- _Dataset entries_
▬▬▬▬▬▬

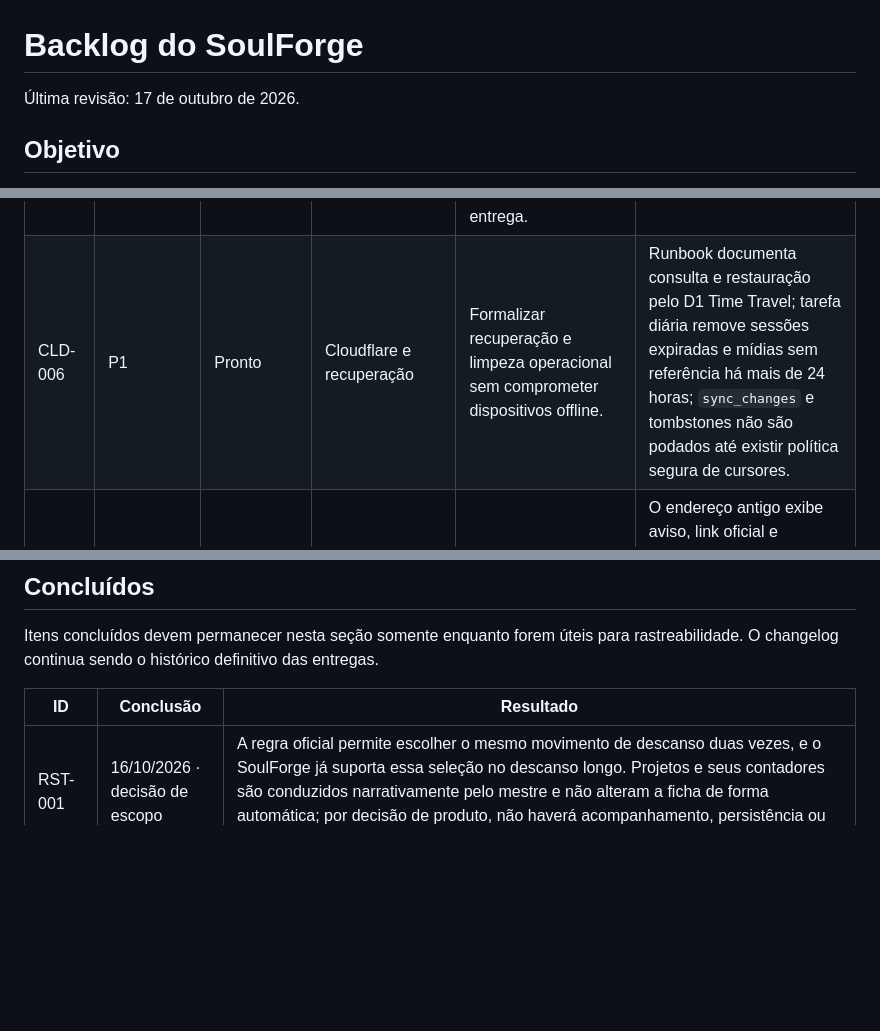
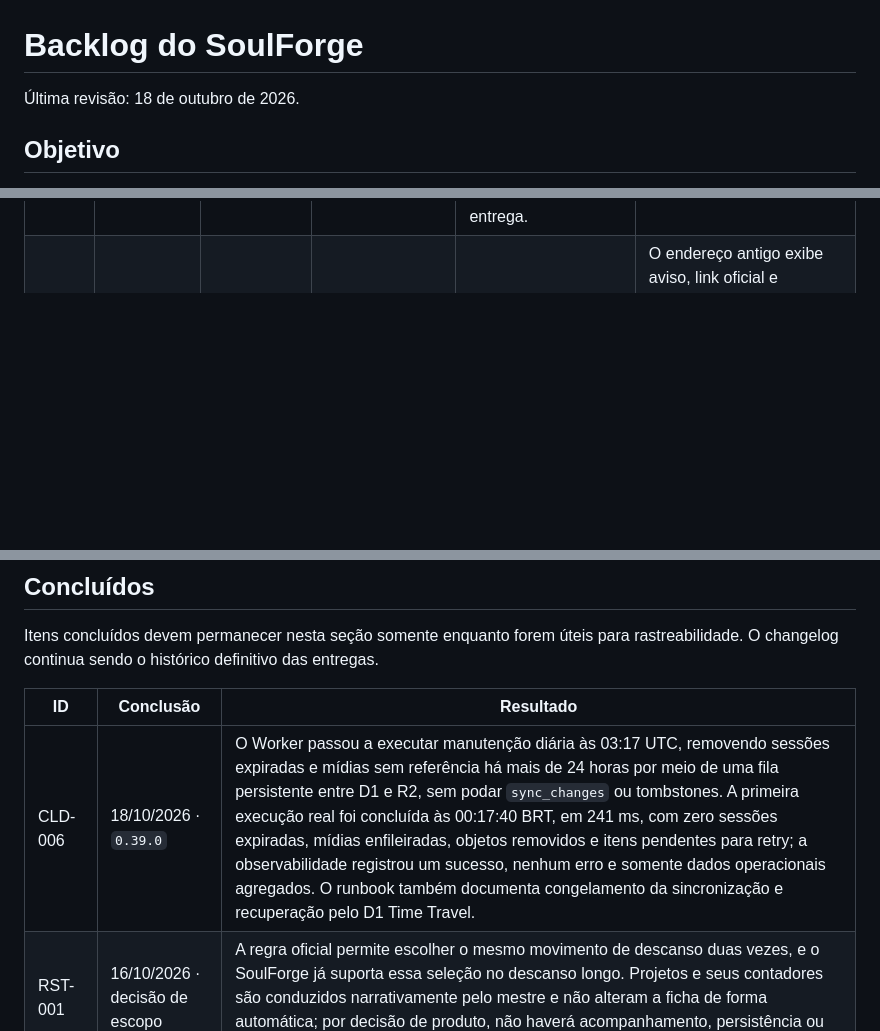
Before and after one commit to thmod-on/SoulForge, a Markdown page: docs/BACKLOG.md, 3 parts joined by grey strips. GitHub-like rendering; blank space fills up the shorter version.

```diff
--- a/docs/BACKLOG.md
+++ b/docs/BACKLOG.md
@@ -1,6 +1,6 @@
 # Backlog do SoulForge
 
-Última revisão: 17 de outubro de 2026.
+Última revisão: 18 de outubro de 2026.
 
 ## Objetivo
 
@@ -58,7 +58,6 @@ de outubro de 2026.
 | ART-001 | P1 | Condicional | Artes | Criar manifesto de artes e verificador automatizado antes de ultrapassar 40 imagens incorporadas. | Build valida ID, caminho, dimensões, formato, peso e associação de cada arte. Gatilho: lote que levaria o projeto além de 40 imagens. |
 | ART-003 | P2 | Condicional | Artes e PWA | Medir memória, carregamento, rolagem no iPad e reutilização do cache sob demanda após lotes relevantes. | Resultados registrados e limites da política revistos quando necessário. Gatilho: conclusão de um lote relevante. |
 | ART-004 | P2 | A definir | Artes e fluxo de autoria | Criar um comando de preparação de arte orientado pelo ID estável de uma Definition. A pessoa usuária solicita a arte em linguagem natural; após a imagem-mestre ser aprovada, o comando recebe somente o ID e a origem, define os caminhos adequados, gera detalhe e miniatura WebP e valida a entrega. | O fluxo não exige que a pessoa usuária informe caminhos, dimensões ou formato; o ID é validado contra o catálogo e determina tipo/coleção e destinos; a ferramenta reutiliza ART-002, impede sobrescrita acidental sem confirmação, informa os arquivos gerados e não altera a Definition, associação visual ou Pack sem ação explícita posterior. |
-| CLD-006 | P1 | Pronto | Cloudflare e recuperação | Formalizar recuperação e limpeza operacional sem comprometer dispositivos offline. | Runbook documenta consulta e restauração pelo D1 Time Travel; tarefa diária remove sessões expiradas e mídias sem referência há mais de 24 horas; `sync_changes` e tombstones não são podados até existir política segura de cursores. |
 | CLD-007 | P1 | Pronto | Cloudflare e migração | Concluir a mudança de origem do GitHub Pages para o Worker. | O endereço antigo exibe aviso, link oficial e instruções de backup/restauração durante 30 dias; após validação da janela, o workflow e o GitHub Pages são desativados em 9 de novembro de 2026. |
 | CLD-008 | P2 | Pronto | Cloudflare e ambientes | Criar ambiente de preview isolado da produção. | Worker, D1 e R2 próprios recebem builds de teste sem ler ou alterar dados de produção; promoção para `main` continua sendo a única rota para o deploy oficial. |
 | CLD-009 | P2 | A definir | Cloudflare e retenção | Projetar retenção e compactação do log incremental e dos tombstones. | Dispositivos e cursores possuem contrato suficiente para podar dados antigos sem perder alterações nem ressuscitar exclusões após longos períodos offline. |
@@ -92,6 +91,7 @@ rastreabilidade. O changelog continua sendo o histórico definitivo das entregas
 
 | ID | Conclusão | Resultado |
 | --- | --- | --- |
+| CLD-006 | 18/10/2026 · `0.39.0` | O Worker passou a executar manutenção diária às 03:17 UTC, removendo sessões expiradas e mídias sem referência há mais de 24 horas por meio de uma fila persistente entre D1 e R2, sem podar `sync_changes` ou tombstones. A primeira execução real foi concluída às 00:17:40 BRT, em 241 ms, com zero sessões expiradas, mídias enfileiradas, objetos removidos e itens pendentes para retry; a observabilidade registrou um sucesso, nenhum erro e somente dados operacionais agregados. O runbook também documenta congelamento da sincronização e recuperação pelo D1 Time Travel. |
 | RST-001 | 16/10/2026 · decisão de escopo | A regra oficial permite escolher o mesmo movimento de descanso duas vezes, e o SoulForge já suporta essa seleção no descanso longo. Projetos e seus contadores são conduzidos narrativamente pelo mestre e não alteram a ficha de forma automática; por decisão de produto, não haverá acompanhamento, persistência ou interface própria para eles. |
 | CMP-002 | 17/10/2026 · decisão de produto | Não haverá capítulo independente para Features. Elas permanecem consultadas e editadas no contexto da Classe, Subclasse, Ancestralidade ou Comunidade que as concede, preservando origem, tier e regras associadas e evitando Features avulsas sem vínculo válido. A decisão só deve ser reaberta se Features passarem a ser escolhidas independentemente, se a busca global se tornar uma necessidade comprovada em mesa, ou se uma Feature precisar ser reutilizada com segurança por múltiplas origens. |
 | CND-001 | 13/10/2026 · `0.38.0` | A ficha ganhou a faixa permanente Estados em cena, que mantém Condições e efeitos de habilidade separados, porém próximos. Condições podem ser aplicadas com origem narrativa opcional, consultadas em detalhe e removidas por origem; Pack ausente preserva ID e nome. Vulnerável recebe origem automática ao preencher Estresse e a perde somente ao limpar ao menos uma marca, sem encerrar uma origem de cena ainda ativa. |
```
Also changed, not shown: docs/CLOUD_SYNC.md (+9 -3 lines).
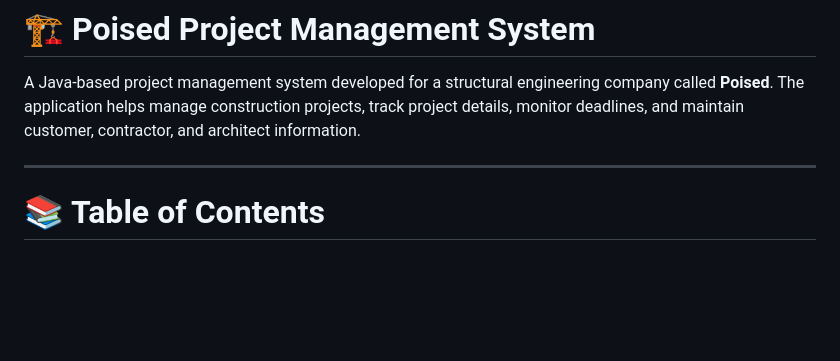
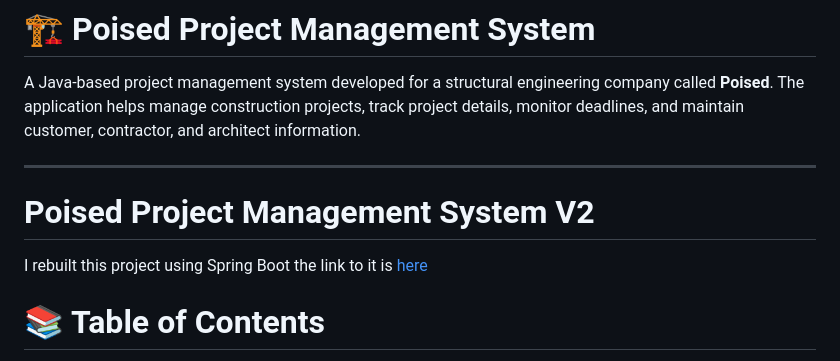
Before and after one commit to Lethabo366/Poised-Project-Management-System, a Markdown page: README.md, the part around the change. GitHub-like rendering; blank space fills up the shorter version.

Commit message:
Add version and repository link for Poised project
Updated README to include project version and link to new repository.

```diff
--- a/README.md
+++ b/README.md
@@ -4,6 +4,9 @@ A Java-based project management system developed for a structural engineering co
 The application helps manage construction projects, track project details, monitor deadlines, and maintain customer, contractor, and architect information.
 
 ---
+# Poised Project Management System V2
+
+I rebuilt this project using Spring Boot the link to it is [here](https://github.com/Lethabo366/POISE-PMS-v2_Backend)
 
 # 📚 Table of Contents
 
```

▬▬▬▬▬▬

- _Problem_
Extract all lines from the data in which "SoulForge" is found.

- _Finished exercise_
Before and after one commit to thmod-on/SoulForge, a Markdown page: docs/BACKLOG.md, 3 parts joined by grey strips. GitHub-like rendering; blank space fills up the shorter version.
 # Backlog do SoulForge
 | RST-001 | 16/10/2026 · decisão de escopo | A regra oficial permite escolher o mesmo movimento de descanso duas vezes, e o SoulForge já suporta essa seleção no descanso longo. Projetos e seus contadores são conduzidos narrativamente pelo mestre e não alteram a ficha de forma automática; por decisão de produto, não haverá acompanhamento, persistência ou interface própria para eles. |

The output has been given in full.